As things start to become more abstract, it's hard to identify what a robot would need, but from Cut Man's opening speech one can tell that a robot can feel a sense of achievement from a job well done, thus justifying their purpose and reason for existing. “Reason for existing” will lie at the top of this pyramid as it's a robot's main concern. Perhaps, in a hundred or so years scientists will create robots that can actually feel a full spectrum of emotions and make conscious decisions, but for now the closest thing that a robot will experience to happiness is a job well done and a reason to continue working as their programing dictates.

When looked at side by side, both pyramids have dramatic differences but there is one main aspect that can be said about humans and robots. The top level for humans says: “morality, creativity, spontaneity, problem solving, lack of prejudice and acceptance of facts,” but I think those all points to our own reasons for existing. Everyone goes through life scouring their activities and responsibilities for purpose.

The question often asked is, “what is the meaning of life?” I think the answer is the same for both: to justify our presence on this planet, and everyone does it in their own way. Even though Maslow died in the year 1970 and never got to witness the robotic revolution, I'm sure he would approve of the amendments I've made to his hierarchy. If the labor laws are ever to be rewritten to accommodate robots, I hope that lawmakers will consult ideas similar to ones presented in this modified pyramid.

Elec Man, who works at the city's biggest power plant, was the second to approach the podium. “My fellow workers,” he began, “I say that in hopes that we'll eventually stand side-by-side as workers, not as robot and human. We are both there to accomplish the same goal: a job well done. With that in mind, I implore you to support the revision of labor laws as it will benefit everyone who depends on the work that we do.”

Elec Man's official title is “Manager of Energy Output,” but feels that he is not recognized as such since his rights are not officially sanctioned. He then outlined his negative experiences while working at the plant, which include workers directly going against his directions and, similar to Cut Man, being overworked to the point of breakdown.

“It appears to me more and more that having rights is what makes you human, and also gives people a sense of superiority over others who don't. My plea isn't to be recognized as a human being. I am not. Rather, I'd like to be recognized as an equal worker.” With that, Elec Man took his seat, and to end the rally, Dr. Wily stood up and offered to repair any robots who've been mistreated, free of charge.

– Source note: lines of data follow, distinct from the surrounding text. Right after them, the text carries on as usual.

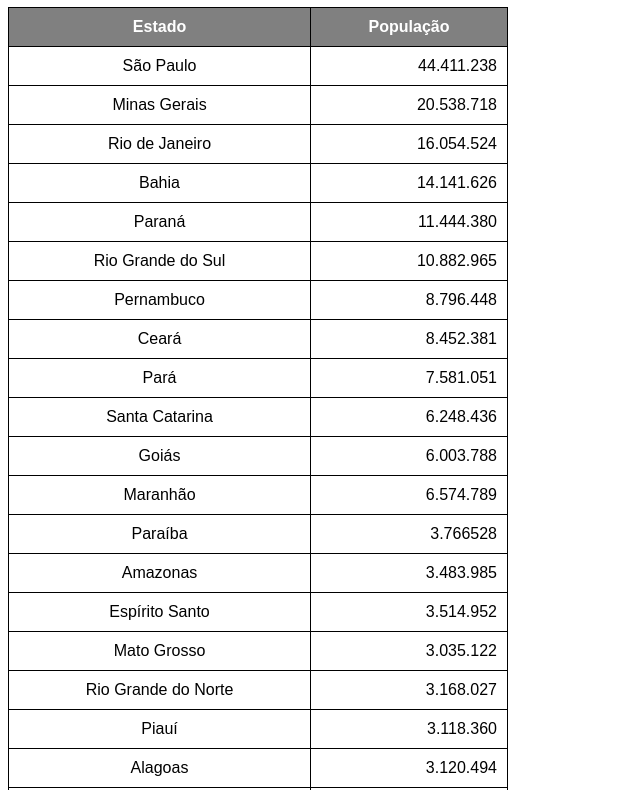
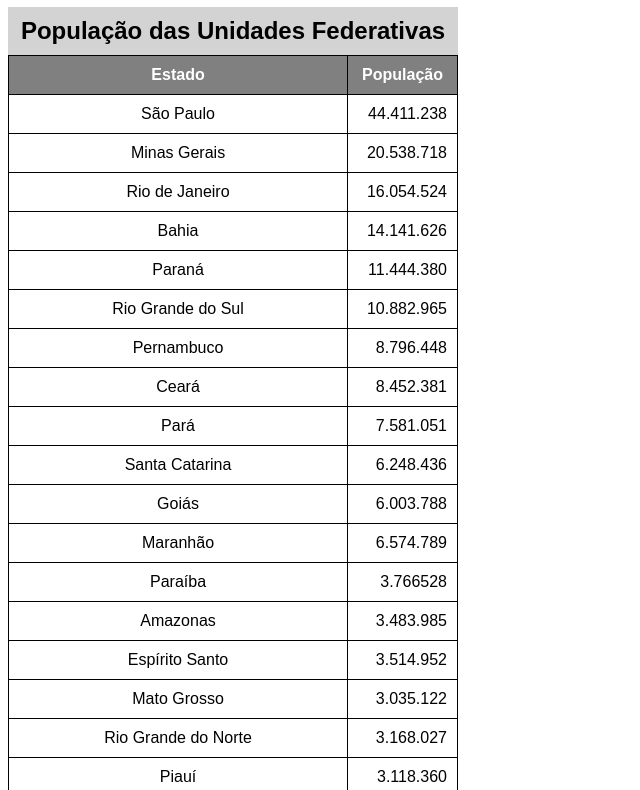
Before and after one commit to shufurudin/HTML5_CSS3, a plain HTML site: page exercicios/ex023/tabela002.html in a window 1280 px wide. Shown: the part 73-863 px from the top of the page, without its empty margins (0-640 px from the left). Drawn offline with Linux system fonts and the light colour scheme.

Commit message:
Cap. 21, Aula 05 - Módulo 03

```diff
--- a/exercicios/ex023/tabela002.html
+++ b/exercicios/ex023/tabela002.html
@@ -10,8 +10,14 @@
         }
 
         table {
-            width: 500px;
+            width: 450px;
             border-collapse: collapse;
+        }
+        caption {
+            font-size: 1.5em;
+            font-weight: bold;
+            padding: 10px;
+            background-color: lightgray;
         }
         thead, tfoot {
             background-color: gray;
@@ -36,6 +42,7 @@
     <!--
         anatomia para tabelas grandes
             Table
+                Caption (legenda)
                 Head
                     tr, td, th
                 Tbody
@@ -45,10 +52,11 @@
      -->
 
      <table>
+        <caption>População das Unidades Federativas</caption>
         <thead>
             <tr>
-                <th>Estado</th> <!--th: table header cell-->
-                <th>População</th>
+                <th scope="col">Estado</th> <!--th: table header cell-->
+                <th scope="col" style="width: 60px;">População</th> <!-- scope na tag th é utilizado para fins semanticos. Ele serve para mostrar ao robozinho de pesquisa que os respectivos conteudos deste header está localizado abaixo dele, ou seja, na mesma coluna (col) ou está localizado na mesma linha (row)-->
             </tr>
         </thead>
         <tbody>
@@ -163,7 +171,7 @@
         </tbody>
         <tfoot>
             <tr>
-                <th>Total de habitantes</th>
+                <th scope="row">Total de habitantes</th>
                 <td><strong>210.147.125</strong></td>
             </tr>
         </tfoot>
```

After the event, I tried to get a comment from Dr. Wily, but as I approached Cut Man stopped me and said that the doctor had many appointments to attend. I also tried to contact Dr. Light, but his lab assistant, Roll, informed me that he was also busy. I then asked her why hasn't Dr. Light been performing regular repairs on the robots he created. Roll told me that Dr. Light was never contacted by his robot's employers.

Does having rights make you human? That seems to be the question that permeates this debate. If so, then does that mean only humans are deserving of rights? These questions don't have simple answers and can't be solved until law makers sit down and take a serious inventory of the social climate that surrounds this issue.

In my opinion, if robot's are given the rights that they ask for it would incite aversion from many human workers. In the end, however, several industries will benefit from humans and robots viewing each other as equals. They're not asking to be considered human, but only for the removal of barriers that prevent them from fulling their reason to exist. What a robot can be, it must be.